_Work to be completed_
Write out the entire listing exactly, so that each line matches the original.
================
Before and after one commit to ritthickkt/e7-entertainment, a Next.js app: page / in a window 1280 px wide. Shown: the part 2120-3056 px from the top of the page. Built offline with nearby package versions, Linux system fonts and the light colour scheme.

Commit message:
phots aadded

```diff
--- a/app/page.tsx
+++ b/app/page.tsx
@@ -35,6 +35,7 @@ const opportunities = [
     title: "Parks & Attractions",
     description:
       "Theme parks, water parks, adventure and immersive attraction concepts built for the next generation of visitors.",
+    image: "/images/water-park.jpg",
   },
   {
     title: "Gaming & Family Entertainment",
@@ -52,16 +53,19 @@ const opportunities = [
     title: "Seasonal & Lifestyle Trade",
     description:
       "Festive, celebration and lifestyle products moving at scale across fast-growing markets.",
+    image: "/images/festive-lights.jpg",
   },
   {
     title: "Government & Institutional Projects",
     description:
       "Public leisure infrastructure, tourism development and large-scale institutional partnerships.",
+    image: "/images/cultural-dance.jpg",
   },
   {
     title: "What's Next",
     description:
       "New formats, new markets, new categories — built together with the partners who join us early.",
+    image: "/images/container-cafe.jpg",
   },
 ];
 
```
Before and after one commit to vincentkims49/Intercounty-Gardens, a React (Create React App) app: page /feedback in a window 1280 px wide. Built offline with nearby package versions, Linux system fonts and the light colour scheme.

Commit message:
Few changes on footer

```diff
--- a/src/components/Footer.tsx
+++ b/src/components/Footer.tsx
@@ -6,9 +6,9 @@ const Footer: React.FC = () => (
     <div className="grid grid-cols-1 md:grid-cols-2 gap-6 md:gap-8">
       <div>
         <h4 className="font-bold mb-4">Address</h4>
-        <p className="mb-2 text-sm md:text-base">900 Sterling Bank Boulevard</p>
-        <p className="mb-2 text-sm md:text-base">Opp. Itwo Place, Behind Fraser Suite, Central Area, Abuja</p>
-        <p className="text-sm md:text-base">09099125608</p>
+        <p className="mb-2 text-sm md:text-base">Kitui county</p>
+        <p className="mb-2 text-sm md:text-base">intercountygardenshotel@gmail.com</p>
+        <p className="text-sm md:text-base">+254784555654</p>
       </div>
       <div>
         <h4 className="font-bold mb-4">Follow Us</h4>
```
================
_Task output_
Before and after one commit to ritthickkt/e7-entertainment, a Next.js app: page / in a window 1280 px wide. Shown: the part 2120-3056 px from the top of the page. Built offline with nearby package versions, Linux system fonts and the light colour scheme.

Commit message:
phots aadded

```diff
--- a/app/page.tsx
+++ b/app/page.tsx
@@ -35,6 +35,7 @@ const opportunities = [
     title: "Parks & Attractions",
     description:
       "Theme parks, water parks, adventure and immersive attraction concepts built for the next generation of visitors.",
+    image: "/images/water-park.jpg",
   },
   {
     title: "Gaming & Family Entertainment",
@@ -52,16 +53,19 @@ const opportunities = [
     title: "Seasonal & Lifestyle Trade",
     description:
       "Festive, celebration and lifestyle products moving at scale across fast-growing markets.",
+    image: "/images/festive-lights.jpg",
   },
   {
     title: "Government & Institutional Projects",
     description:
       "Public leisure infrastructure, tourism development and large-scale institutional partnerships.",
+    image: "/images/cultural-dance.jpg",
   },
   {
     title: "What's Next",
     description:
       "New formats, new markets, new categories — built together with the partners who join us early.",
+    image: "/images/container-cafe.jpg",
   },
 ];
 
```
Before and after one commit to vincentkims49/Intercounty-Gardens, a React (Create React App) app: page /feedback in a window 1280 px wide. Built offline with nearby package versions, Linux system fonts and the light colour scheme.

Commit message:
Few changes on footer

```diff
--- a/src/components/Footer.tsx
+++ b/src/components/Footer.tsx
@@ -6,9 +6,9 @@ const Footer: React.FC = () => (
     <div className="grid grid-cols-1 md:grid-cols-2 gap-6 md:gap-8">
       <div>
         <h4 className="font-bold mb-4">Address</h4>
-        <p className="mb-2 text-sm md:text-base">900 Sterling Bank Boulevard</p>
-        <p className="mb-2 text-sm md:text-base">Opp. Itwo Place, Behind Fraser Suite, Central Area, Abuja</p>
-        <p className="text-sm md:text-base">09099125608</p>
+        <p className="mb-2 text-sm md:text-base">Kitui county</p>
+        <p className="mb-2 text-sm md:text-base">intercountygardenshotel@gmail.com</p>
+        <p className="text-sm md:text-base">+254784555654</p>
       </div>
       <div>
         <h4 className="font-bold mb-4">Follow Us</h4>
```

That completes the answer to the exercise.